Impact of child maltreatment on young adult substance abusers Essay

Submitted By kero3825
Words: 619
Pages: 3

C. Wilson
Professor Petra Elliot
March 21, 2014
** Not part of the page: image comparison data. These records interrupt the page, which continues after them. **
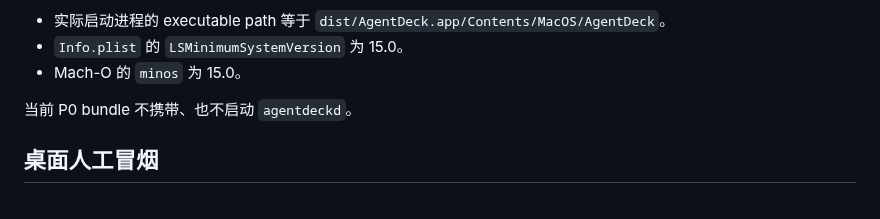
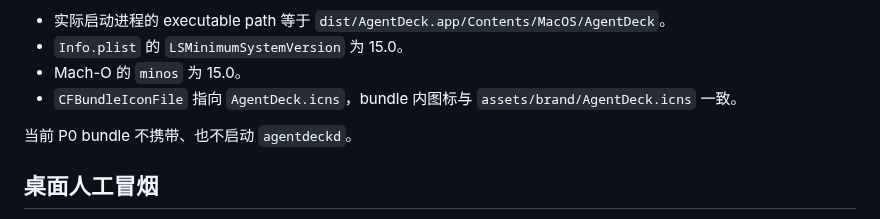
Before and after one commit to Jassy930/AgentDeck, a Markdown page: docs/QUALITY.md, the part around the change. Rendered like a GitHub page.

```diff
--- a/docs/QUALITY.md
+++ b/docs/QUALITY.md
@@ -89,6 +89,7 @@ selfcheck 的成功输出必须是单行 JSON，并明确包含：
 - 实际启动进程的 executable path 等于 `dist/AgentDeck.app/Contents/MacOS/AgentDeck`。
 - `Info.plist` 的 `LSMinimumSystemVersion` 为 15.0。
 - Mach-O 的 `minos` 为 15.0。
+- `CFBundleIconFile` 指向 `AgentDeck.icns`，bundle 内图标与 `assets/brand/AgentDeck.icns` 一致。
 
 当前 P0 bundle 不携带、也不启动 `agentdeckd`。
 
```
Also changed, not shown: README.md (+5 -0 lines), assets/brand/PROMPTS.md (added, +11 -0 lines), assets/brand/README.md (added, +20 -0 lines), assets/brand/agentdeck.png (added), 8 other files.
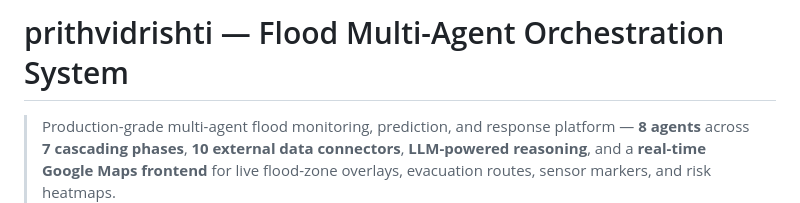
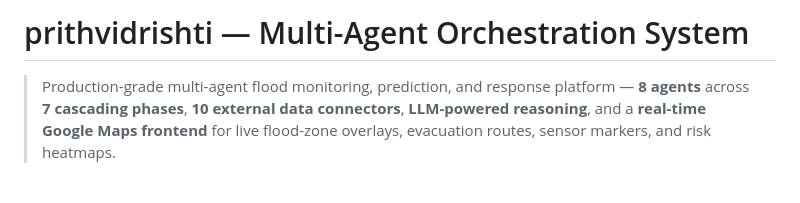
Before and after one commit to Bikash-Prem/Prithvi-Drishti, a Markdown page: README.md, the part around the change. Rendered like a GitHub page; blank space fills up the shorter version.

```diff
--- a/README.md
+++ b/README.md
@@ -1,4 +1,4 @@
-# prithvidrishti — Flood Multi-Agent Orchestration System
+# prithvidrishti — Multi-Agent Orchestration System
 
 > Production-grade multi-agent flood monitoring, prediction, and response
 > platform — **8 agents** across **7 cascading phases**, **10 external data
```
The Impact of Childhood Maltreatment on Young Adults’ Substance Abuse:
A Reaction. This article contains information regarding a study carried out between 1976 and 1987 about individuals who were subject to different types of abuse between the ages of 10 and 17. The research seemed eager to show what the correlation was between type of abuse the child suffered through and what type of addiction, if any, that the victims acquired over the years. The study followed 842 participants through four years of initial interviews and 7 waves of re-interviewing for the purpose of seeking out addiction information. The final wave of testing, done in 1987, was when the youngest participants reached the maximum age of 24. The final total of 762 individuals whom answered every question and completed every interview was used to create the final graph regarding demographic versus addiction type. The study was split up by race, sex, age, and socio-economic background (welfare, etc.). The mediating effects of depression in later substance abuse were also discussed. Though interesting, this particular study lacks in depth. According to the results, sexual abuse plays very little role in substance abuse and I find this to be highly unlikely. I do agree that alcoholism is likely to be more prevalent in physical abuse cases. Quite often there seems to be a connection between alcohol and violence that it would seem likely would carry on into the victim. It is quite common for those abused as children to become abusive later on and if alcohol were involved in their abuse, to follow that trail as well. In cases where depression was also a factor, levels of alcohol abuse show a higher prevalence. In order to create a more definitive study, it is likely that specific types of abuse need to be entered into the interview process. I believe this would be better handled using anonymous surveys than an interview style. When it comes to discussing abuse and addiction, not all participants will feel comfortable discussing the levels of their abuse regardless of the scientific means with which the information is discovered. For example, a male is more likely to admit to being physically abused in terms of violence than he is to admit sexual abuse. This would leave out information crucial to the study’s ultimate